Figure 4 shows a typical pressure curve for the detonation of a 300 kg mine, measured at a distance of about 800 meters.Very high sampling rates of up to 2.5 MegaSamples per second and channel are required to ensure sufficient signal bandwidth.On the one hand, this is necessary in order to evaluate the short pressure peaks typical of detonations, and on the other hand, in order to be able to analyze the attenuation effect up to the range of 100 kHz.

Harbor porpoises, which are endangered in the southern Baltic Sea, react very sensitively to this frequency range.
Like the dolphins, which are related to them, harbor porpoises use a kind of "ultrasonic localization system" that functions similarly to the sonar known from submarines. Figure 5 shows the third-octave spectra of an undamped blast and two blasts with an air bubble curtain.These first results show that in the lower frequency range up to 1 kHz no significant attenuation can be detected, while above that attenuations of about 4 dB on average can be achieved.The attenuation effects are initially smaller than expected on the basis of other experiments. This is attributed to the fact that with such large explosive charges, considerable amounts of water are simply displaced by explosive gases, which of course affects the pressure propagation. Further experiments are to follow, mainly varying the diameter of the bubble curtain.

Source references:
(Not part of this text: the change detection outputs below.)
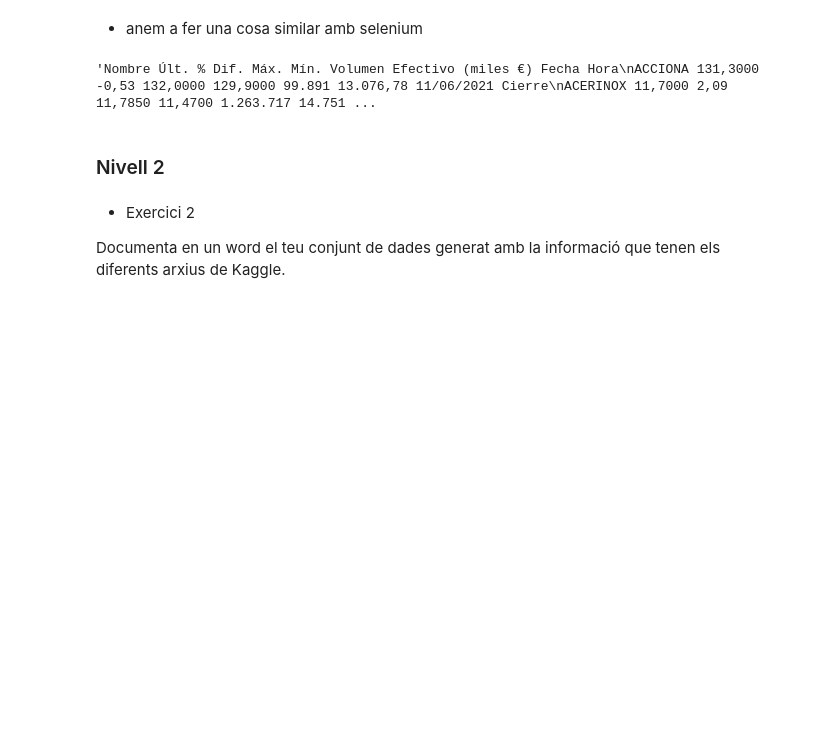
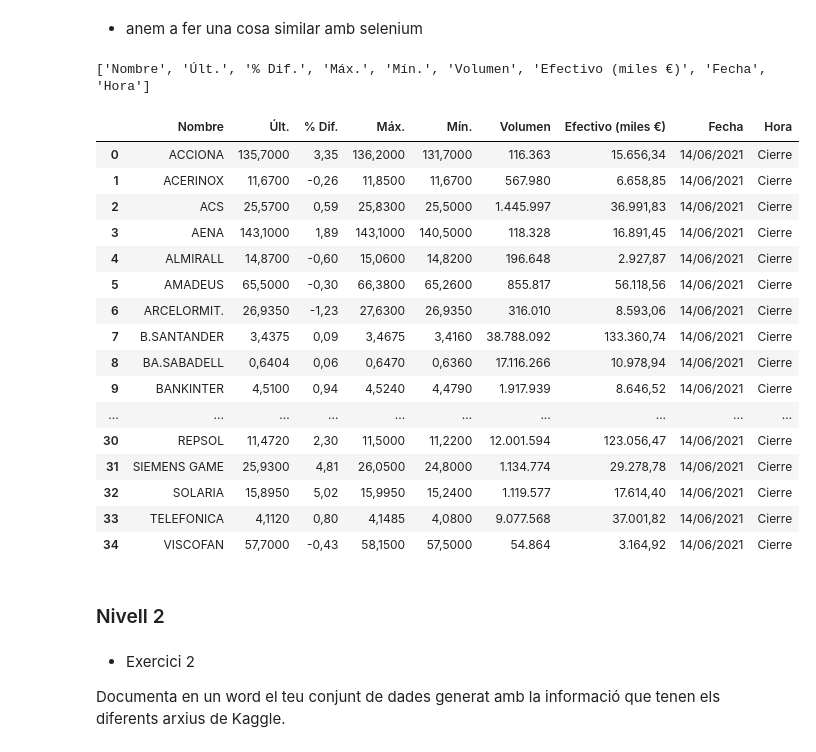
Before and after one commit to ManelForcales/Web-scraping, a Jupyter notebook: S16T02.ipynb, the cells around one changed output. Cells and saved outputs as stored; diff of their text form; code cells hidden in the pictures; blank space fills up the shorter version.

```diff
--- a/S16T02.ipynb
+++ b/S16T02.ipynb
@@ -95,7 +145,42 @@ links[0].click()
 # %%
 # un cop a la nova finestra busquem els valors de la taula
 table = browser.find_element_by_id('ctl00_Contenido_tblAcciones')
-# %%
-table.text
-# %% [output]
-'Nombre Últ. % Dif. Máx. Mín. Volumen Efectivo (miles €) Fecha Hora\nACCIONA 131,3000 -0,53 132,0000 129,9000 99.891 13.076,78 11/06/2021 Cierre\nACERINOX 11,7000 2,09 11,7850 11,4700 1.263.717 14.751 ...
+# %%
+columnas=[]
+
+for element in table.find_elements_by_tag_name("th"):
+    columnas.append(element.text)
+
+print(columnas)
+# %% [output]
+['Nombre', 'Últ.', '% Dif.', 'Máx.', 'Mín.', 'Volumen', 'Efectivo (miles €)', 'Fecha', 'Hora']
+# %%
+# guardo tots els valors en aquestas llista
+resultados = []
+for element in table.find_elements_by_tag_name("td"):
+    resultados.append(element.text)
+# %%
+# em salto cada 9 elements per tenir els mateix tipus de valors
+datos = {}
+for i in range(9):
+    datos[columnas[i]]=resultados[i::9]
+
+pd.DataFrame(datos)
+# %% [output]
+|  | Nombre | Últ. | % Dif. | Máx. | Mín. | Volumen | Efectivo (miles €) | Fecha | Hora |
+| 0 | ACCIONA | 135,7000 | 3,35 | 136,2000 | 131,7000 | 116.363 | 15.656,34 | 14/06/2021 | Cierre |
+| 1 | ACERINOX | 11,6700 | -0,26 | 11,8500 | 11,6700 | 567.980 | 6.658,85 | 14/06/2021 | Cierre |
+| 2 | ACS | 25,5700 | 0,59 | 25,8300 | 25,5000 | 1.445.997 | 36.991,83 | 14/06/2021 | Cierre |
+| 3 | AENA | 143,1000 | 1,89 | 143,1000 | 140,5000 | 118.328 | 16.891,45 | 14/06/2021 | Cierre |
+| 4 | ALMIRALL | 14,8700 | -0,60 | 15,0600 | 14,8200 | 196.648 | 2.927,87 | 14/06/2021 | Cierre |
+| 5 | AMADEUS | 65,5000 | -0,30 | 66,3800 | 65,2600 | 855.817 | 56.118,56 | 14/06/2021 | Cierre |
+| 6 | ARCELORMIT. | 26,9350 | -1,23 | 27,6300 | 26,9350 | 316.010 | 8.593,06 | 14/06/2021 | Cierre |
+| 7 | B.SANTANDER | 3,4375 | 0,09 | 3,4675 | 3,4160 | 38.788.092 | 133.360,74 | 14/06/2021 | Cierre |
+| 8 | BA.SABADELL | 0,6404 | 0,06 | 0,6470 | 0,6360 | 17.116.266 | 10.978,94 | 14/06/2021 | Cierre |
+| 9 | BANKINTER | 4,5100 | 0,94 | 4,5240 | 4,4790 | 1.917.939 | 8.646,52 | 14/06/2021 | Cierre |
+| ... | ... | ... | ... | ... | ... | ... | ... | ... | ... |
+| 30 | REPSOL | 11,4720 | 2,30 | 11,5000 | 11,2200 | 12.001.594 | 123.056,47 | 14/06/2021 | Cierre |
+| 31 | SIEMENS GAME | 25,9300 | 4,81 | 26,0500 | 24,8000 | 1.134.774 | 29.278,78 | 14/06/2021 | Cierre |
+| 32 | SOLARIA | 15,8950 | 5,02 | 15,9950 | 15,2400 | 1.119.577 | 17.614,40 | 14/06/2021 | Cierre |
+| 33 | TELEFONICA | 4,1120 | 0,80 | 4,1485 | 4,0800 | 9.077.568 | 37.001,82 | 14/06/2021 | Cierre |
+| 34 | VISCOFAN | 57,7000 | -0,43 | 58,1500 | 57,5000 | 54.864 | 3.164,92 | 14/06/2021 | Cierre |
```
Also changed, not shown: parts of 14 cells of this notebook, 2 other files.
[1] E. Schmidtke, B. Nützel and S. Ludwig: "Risk mitigation for sea mammals - The use of air bubbles against shock waves", Proceedings of the International Conference on Acoustics "NAG/DAGA 2009", Rotterdam, 2009, pp. 269-270 [2] Figures 1 and 2 courtesy of CompAir Drucklufttechnik GmbH, Simmern.